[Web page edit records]
■ ■ ■ ■ ■ ■ ■

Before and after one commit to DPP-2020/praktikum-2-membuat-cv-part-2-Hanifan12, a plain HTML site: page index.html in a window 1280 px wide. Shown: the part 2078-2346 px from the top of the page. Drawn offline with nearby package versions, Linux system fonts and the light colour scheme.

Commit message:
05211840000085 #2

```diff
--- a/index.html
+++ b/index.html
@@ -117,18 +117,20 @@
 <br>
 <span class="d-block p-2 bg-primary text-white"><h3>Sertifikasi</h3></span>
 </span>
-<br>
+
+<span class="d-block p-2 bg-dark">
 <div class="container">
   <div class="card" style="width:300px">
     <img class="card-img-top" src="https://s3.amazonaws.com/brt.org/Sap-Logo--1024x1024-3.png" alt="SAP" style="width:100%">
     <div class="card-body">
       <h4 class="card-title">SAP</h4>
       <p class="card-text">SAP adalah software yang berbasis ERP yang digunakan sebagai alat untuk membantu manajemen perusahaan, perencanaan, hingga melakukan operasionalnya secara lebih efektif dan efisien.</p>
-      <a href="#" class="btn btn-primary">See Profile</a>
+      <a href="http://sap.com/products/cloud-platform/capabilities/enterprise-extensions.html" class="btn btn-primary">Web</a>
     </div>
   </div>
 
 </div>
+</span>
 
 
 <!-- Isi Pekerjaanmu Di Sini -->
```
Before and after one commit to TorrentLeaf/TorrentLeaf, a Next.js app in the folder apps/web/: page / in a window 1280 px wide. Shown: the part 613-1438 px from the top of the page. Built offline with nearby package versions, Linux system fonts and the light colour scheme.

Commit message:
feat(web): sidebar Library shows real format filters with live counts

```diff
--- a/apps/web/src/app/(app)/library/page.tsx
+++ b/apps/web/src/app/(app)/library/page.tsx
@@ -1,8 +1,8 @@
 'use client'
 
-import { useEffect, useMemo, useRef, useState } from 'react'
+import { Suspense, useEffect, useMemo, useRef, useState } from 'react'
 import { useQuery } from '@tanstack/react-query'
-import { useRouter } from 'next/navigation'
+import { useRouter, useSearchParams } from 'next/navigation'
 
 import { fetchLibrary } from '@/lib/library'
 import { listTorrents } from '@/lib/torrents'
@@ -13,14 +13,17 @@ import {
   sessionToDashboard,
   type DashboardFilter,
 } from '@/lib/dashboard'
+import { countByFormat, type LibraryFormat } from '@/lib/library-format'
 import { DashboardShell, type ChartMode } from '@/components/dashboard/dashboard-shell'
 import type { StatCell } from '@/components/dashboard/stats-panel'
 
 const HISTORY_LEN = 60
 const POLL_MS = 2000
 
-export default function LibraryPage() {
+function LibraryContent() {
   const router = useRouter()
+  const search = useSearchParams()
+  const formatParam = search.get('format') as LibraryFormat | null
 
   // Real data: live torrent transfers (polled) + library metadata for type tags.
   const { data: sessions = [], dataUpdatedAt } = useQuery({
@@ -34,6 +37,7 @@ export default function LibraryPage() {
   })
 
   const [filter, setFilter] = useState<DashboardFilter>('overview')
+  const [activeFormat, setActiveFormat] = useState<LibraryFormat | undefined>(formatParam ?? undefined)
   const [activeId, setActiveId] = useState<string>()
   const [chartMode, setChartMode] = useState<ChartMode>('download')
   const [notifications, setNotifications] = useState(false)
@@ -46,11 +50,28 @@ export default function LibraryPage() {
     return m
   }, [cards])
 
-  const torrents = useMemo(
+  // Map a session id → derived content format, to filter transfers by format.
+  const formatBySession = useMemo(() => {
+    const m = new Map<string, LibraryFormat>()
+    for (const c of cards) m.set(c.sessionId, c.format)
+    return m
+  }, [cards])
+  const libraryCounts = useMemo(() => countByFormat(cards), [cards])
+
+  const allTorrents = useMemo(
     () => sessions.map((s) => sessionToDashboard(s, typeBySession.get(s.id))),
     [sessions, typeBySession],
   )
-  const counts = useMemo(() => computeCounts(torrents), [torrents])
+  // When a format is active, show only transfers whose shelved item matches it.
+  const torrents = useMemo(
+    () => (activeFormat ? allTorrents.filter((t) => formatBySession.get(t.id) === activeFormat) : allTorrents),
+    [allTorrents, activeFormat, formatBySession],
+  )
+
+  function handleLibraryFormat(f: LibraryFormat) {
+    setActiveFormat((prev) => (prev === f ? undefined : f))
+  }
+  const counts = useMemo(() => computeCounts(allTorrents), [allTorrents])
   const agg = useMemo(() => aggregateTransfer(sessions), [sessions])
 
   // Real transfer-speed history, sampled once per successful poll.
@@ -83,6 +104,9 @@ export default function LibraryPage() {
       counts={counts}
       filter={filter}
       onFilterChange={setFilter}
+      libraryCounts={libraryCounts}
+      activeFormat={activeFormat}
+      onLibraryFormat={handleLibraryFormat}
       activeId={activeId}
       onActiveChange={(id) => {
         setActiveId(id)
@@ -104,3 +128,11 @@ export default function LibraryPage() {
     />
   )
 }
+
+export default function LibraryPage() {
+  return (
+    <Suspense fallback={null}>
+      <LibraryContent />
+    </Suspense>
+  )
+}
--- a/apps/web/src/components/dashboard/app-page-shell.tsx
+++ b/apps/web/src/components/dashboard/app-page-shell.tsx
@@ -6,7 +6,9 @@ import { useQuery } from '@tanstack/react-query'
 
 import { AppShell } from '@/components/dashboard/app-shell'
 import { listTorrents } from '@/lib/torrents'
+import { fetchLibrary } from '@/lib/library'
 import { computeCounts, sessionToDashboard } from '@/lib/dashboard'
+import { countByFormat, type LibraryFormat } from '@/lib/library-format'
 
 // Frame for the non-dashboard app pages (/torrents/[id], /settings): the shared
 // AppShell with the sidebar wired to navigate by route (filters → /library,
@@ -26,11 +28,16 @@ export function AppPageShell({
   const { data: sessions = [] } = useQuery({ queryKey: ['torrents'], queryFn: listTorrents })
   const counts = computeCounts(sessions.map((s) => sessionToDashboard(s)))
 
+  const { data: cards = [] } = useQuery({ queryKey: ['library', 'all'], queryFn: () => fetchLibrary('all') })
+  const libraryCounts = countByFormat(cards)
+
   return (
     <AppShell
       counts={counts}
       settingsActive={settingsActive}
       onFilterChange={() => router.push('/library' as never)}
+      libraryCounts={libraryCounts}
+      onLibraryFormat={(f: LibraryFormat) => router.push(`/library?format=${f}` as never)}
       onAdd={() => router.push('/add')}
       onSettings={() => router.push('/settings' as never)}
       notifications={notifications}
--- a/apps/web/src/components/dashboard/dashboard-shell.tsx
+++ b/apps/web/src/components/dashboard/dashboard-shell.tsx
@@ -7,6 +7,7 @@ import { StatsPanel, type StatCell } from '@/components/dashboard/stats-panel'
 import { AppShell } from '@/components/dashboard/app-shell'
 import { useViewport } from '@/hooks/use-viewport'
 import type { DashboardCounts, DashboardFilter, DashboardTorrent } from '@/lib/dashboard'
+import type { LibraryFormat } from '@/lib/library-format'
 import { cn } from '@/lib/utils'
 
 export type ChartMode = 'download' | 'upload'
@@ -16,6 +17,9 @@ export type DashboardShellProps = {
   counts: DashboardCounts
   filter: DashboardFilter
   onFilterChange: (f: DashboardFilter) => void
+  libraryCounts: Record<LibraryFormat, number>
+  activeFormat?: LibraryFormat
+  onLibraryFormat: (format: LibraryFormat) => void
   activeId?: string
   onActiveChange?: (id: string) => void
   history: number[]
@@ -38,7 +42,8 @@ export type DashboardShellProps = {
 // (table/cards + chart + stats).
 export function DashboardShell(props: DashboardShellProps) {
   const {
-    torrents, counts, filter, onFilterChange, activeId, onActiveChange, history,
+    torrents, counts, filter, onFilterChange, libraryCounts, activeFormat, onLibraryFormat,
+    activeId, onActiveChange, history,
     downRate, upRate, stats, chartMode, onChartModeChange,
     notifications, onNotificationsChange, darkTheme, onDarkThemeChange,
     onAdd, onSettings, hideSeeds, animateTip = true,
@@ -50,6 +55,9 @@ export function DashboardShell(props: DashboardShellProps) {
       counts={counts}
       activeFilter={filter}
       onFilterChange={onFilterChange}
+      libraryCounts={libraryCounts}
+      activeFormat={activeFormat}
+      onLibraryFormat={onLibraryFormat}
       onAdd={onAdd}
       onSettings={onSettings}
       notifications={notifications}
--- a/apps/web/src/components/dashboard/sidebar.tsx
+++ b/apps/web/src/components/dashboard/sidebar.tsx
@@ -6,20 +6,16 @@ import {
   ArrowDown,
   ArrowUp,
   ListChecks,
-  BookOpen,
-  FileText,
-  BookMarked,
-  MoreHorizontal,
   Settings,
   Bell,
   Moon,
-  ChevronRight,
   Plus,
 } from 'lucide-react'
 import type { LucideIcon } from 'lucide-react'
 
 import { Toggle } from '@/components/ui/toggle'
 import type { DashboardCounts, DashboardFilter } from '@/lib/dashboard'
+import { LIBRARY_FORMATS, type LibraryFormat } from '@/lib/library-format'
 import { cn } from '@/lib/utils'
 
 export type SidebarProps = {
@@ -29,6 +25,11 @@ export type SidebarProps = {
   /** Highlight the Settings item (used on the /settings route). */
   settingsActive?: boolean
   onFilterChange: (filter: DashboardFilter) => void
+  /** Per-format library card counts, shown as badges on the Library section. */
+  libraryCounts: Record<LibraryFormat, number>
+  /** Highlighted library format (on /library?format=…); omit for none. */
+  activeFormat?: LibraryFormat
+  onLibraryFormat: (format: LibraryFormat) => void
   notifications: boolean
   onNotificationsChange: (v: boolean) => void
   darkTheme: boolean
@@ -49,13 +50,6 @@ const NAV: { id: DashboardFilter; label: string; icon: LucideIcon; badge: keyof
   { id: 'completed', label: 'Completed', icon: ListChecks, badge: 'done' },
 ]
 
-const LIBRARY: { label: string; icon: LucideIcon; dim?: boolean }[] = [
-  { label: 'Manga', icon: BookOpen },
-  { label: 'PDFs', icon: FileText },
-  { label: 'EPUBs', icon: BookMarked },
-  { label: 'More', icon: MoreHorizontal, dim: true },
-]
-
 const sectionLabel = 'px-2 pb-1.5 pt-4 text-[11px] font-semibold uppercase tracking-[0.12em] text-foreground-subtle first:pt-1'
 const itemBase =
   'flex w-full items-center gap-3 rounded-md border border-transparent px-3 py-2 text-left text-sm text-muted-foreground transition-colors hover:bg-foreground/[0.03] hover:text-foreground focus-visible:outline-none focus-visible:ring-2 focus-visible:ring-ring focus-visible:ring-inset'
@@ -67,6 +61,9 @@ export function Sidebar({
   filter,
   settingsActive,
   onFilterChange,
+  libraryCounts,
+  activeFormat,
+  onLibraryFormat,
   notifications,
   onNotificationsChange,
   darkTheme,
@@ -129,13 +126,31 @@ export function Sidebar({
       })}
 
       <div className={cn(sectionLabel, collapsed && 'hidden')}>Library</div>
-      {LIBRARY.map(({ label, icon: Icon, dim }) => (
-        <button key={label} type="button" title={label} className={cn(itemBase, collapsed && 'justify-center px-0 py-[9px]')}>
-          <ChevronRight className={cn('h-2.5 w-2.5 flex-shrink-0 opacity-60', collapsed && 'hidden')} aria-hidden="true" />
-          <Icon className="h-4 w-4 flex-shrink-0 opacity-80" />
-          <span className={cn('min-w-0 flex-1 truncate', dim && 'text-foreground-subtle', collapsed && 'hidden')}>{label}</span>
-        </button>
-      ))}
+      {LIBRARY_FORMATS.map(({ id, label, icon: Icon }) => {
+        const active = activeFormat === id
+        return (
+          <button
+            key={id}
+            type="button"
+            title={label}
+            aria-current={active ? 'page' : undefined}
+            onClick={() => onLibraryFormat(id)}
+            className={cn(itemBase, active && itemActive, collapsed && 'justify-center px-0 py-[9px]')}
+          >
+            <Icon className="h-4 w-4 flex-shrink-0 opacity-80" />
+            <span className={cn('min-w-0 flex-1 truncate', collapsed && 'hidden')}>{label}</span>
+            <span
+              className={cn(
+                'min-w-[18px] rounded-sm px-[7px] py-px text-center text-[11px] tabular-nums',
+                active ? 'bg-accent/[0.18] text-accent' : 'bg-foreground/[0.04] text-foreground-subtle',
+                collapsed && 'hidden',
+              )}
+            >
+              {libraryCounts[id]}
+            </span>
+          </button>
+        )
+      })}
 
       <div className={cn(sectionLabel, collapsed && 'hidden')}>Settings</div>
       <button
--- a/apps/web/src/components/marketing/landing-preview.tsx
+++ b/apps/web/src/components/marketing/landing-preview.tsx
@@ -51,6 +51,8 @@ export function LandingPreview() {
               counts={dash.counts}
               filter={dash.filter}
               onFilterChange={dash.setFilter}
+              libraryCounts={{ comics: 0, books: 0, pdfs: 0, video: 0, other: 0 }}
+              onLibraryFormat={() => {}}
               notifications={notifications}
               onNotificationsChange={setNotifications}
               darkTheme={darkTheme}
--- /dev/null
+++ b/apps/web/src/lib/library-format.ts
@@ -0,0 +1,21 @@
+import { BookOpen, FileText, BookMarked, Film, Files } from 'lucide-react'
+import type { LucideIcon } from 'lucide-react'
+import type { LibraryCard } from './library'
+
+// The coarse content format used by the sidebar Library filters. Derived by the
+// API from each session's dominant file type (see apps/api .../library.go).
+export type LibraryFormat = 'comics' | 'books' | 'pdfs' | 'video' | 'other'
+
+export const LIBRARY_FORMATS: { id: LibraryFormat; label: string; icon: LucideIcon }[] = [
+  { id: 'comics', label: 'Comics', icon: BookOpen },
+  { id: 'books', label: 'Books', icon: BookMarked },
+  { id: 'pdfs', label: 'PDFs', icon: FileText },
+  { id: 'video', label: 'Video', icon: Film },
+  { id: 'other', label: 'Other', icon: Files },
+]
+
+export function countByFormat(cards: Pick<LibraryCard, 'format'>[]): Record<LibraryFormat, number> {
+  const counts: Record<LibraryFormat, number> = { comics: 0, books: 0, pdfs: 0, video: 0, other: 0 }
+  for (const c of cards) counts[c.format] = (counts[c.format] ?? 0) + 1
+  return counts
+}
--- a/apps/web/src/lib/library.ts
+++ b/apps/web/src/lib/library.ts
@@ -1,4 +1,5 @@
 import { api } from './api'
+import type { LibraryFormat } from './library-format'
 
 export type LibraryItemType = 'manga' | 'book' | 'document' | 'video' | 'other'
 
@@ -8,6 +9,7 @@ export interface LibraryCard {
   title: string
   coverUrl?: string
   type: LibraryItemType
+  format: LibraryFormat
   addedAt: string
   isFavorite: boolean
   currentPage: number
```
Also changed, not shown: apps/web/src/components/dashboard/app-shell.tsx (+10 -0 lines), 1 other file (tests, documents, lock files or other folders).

■ ■ ■ ■ ■ ■ ■

Aim of the exercise> Scan the data for lines containing "setFilter" and copy all of them.

Solution for this problem>
   const [filter, setFilter] = useState<DashboardFilter>('overview')
       onFilterChange={setFilter}
               onFilterChange={dash.setFilter}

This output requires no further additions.